Fiji coup leader wins polls amidst fraud charges


Suva/Cairns (Australia) (IANS): Leader of the coup in 2006, Voreqe “Frank” Bainimarama, has won parliamentary elections in Fiji, home to a large Indian-origin population, amidst opposition accusations of electoral fraud, according to provisional results released Thursday.

The Fiji First Party of Bainimarama, who came to power in 2006 after a bloodless coup, received 60 percent of votes in the elections held Wednesday, Efe news agency reported.

His rival, Teimumu Kepa, leader of the Social Democratic Liberal Party, received 26 percent of the votes, while the National Federation Party took five percent, according to the count of votes at 2,025 polling stations.

The electoral commission is scheduled to recount the votes and announce the final results later Thursday.

Mahendra Chaudhry, the Indo-Fijian community-dominated Fiji Labour Party leader, came in fifth with two percent.

He claimed that Bainimarama’s party bought votes and that there were irregularities during the voting process, the New Zealand television channel TVNZ reported.

International election observers will announce their conclusions later Thursday, although they said Wednesday that they had not observed any irregularities.

A total of 249 candidates, including 44 women, were nominated to contest the 50 seats of the single-house parliament, constituted according to the new constitution approved last year by the authorities.

Nearly 600,000 voters registered for the election, which was held Wednesday.

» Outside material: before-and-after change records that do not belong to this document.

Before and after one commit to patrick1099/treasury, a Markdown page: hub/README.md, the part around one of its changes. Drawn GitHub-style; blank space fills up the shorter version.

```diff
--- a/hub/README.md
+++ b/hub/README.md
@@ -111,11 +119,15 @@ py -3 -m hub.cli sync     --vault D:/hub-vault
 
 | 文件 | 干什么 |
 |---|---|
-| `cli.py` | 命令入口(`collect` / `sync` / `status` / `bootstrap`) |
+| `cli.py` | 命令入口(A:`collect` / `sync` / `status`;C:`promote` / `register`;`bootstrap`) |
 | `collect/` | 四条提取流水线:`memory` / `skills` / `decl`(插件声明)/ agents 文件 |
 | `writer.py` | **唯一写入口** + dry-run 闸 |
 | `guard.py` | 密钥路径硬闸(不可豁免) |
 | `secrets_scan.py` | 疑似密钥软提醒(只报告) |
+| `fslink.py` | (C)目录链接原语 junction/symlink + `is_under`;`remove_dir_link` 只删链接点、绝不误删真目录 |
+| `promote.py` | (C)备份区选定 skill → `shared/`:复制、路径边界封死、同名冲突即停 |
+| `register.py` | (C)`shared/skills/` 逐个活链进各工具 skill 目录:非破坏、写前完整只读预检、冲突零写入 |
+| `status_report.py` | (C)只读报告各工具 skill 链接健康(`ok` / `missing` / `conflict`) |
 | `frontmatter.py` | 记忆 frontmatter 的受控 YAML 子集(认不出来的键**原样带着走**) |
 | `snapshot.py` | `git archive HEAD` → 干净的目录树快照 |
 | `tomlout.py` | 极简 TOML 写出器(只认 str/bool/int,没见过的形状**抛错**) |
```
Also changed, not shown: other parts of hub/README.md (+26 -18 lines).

The turnout was high.

According to an earlier Xinhua report Thursday, the Social Democratic Liberal Party, National Federation Party, People’s Democratic Party, the Fiji Labour Party, One Fiji Party, and the Fiji United Freedom Party, in a joint statement, charged that the elections were not free and fair.

The six parties claimed that, according to their polling agents, a number of ballot papers were removed from polling stations without being counted.

The parties said they have notified the country’s Electoral Commission about their concerns.

Politics in Fiji, the economy of which largely depends on sugar exports, tourism and remittances from emigrants, has been marked by rivalry between the Fijian ethnic majority group and the Indian-origin minority, the Efe report said.

The Fijian Melanesians, officially known as “iTaukei” and owners of most of the land, represent 57 percent of the population, while people of Indian origin, who dominate the business sector, account for 37 percent of the 900,000 inhabitants of the archipelago. Most of the ethnic Indians are descendants of indentured labourers who were brought from India between 1879 and 1916 to work in the country’s sugarcane plantations.

Elections are a necessary step for thawing Fiji’s diplomatic relations with Australia, the European Union and the Commonwealth of Nations which suffered because of the coup.


 Go to:

for latest results.